Filter the entries for the string "iframeDocument". Copy each line that has it.

__________

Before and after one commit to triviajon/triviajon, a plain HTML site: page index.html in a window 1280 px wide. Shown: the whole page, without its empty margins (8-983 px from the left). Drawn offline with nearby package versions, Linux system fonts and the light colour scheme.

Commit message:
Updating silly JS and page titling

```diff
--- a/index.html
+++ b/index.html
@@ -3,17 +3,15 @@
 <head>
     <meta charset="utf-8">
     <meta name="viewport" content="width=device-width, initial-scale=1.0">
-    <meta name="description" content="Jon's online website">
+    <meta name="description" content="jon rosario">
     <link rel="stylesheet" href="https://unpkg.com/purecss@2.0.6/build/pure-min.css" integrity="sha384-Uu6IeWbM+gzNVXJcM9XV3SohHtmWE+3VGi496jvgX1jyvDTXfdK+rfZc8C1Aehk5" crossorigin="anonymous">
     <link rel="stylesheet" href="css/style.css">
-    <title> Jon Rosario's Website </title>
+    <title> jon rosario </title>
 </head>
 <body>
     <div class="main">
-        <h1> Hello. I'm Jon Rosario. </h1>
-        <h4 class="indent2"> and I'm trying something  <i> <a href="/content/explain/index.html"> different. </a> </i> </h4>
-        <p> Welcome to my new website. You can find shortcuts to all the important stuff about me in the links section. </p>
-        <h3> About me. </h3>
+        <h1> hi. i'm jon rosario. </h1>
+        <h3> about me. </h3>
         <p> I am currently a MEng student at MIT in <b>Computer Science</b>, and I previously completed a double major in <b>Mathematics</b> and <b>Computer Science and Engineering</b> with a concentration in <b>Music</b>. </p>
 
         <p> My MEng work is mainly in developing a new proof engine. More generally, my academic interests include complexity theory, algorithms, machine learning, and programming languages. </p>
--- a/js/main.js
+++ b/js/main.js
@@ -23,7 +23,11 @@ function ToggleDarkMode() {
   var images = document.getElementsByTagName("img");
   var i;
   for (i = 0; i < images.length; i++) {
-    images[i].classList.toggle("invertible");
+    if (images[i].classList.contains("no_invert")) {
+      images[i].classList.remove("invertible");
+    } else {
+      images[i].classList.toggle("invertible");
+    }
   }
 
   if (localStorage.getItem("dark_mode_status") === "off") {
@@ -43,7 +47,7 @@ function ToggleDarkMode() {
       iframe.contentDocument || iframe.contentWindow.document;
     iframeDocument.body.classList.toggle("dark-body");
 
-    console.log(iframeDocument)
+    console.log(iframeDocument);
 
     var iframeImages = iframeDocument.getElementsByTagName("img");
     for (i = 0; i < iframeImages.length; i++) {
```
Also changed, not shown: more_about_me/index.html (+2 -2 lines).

__________

__SOLUTION__:
     iframeDocument.body.classList.toggle("dark-body");
-    console.log(iframeDocument)
+    console.log(iframeDocument);
     var iframeImages = iframeDocument.getElementsByTagName("img");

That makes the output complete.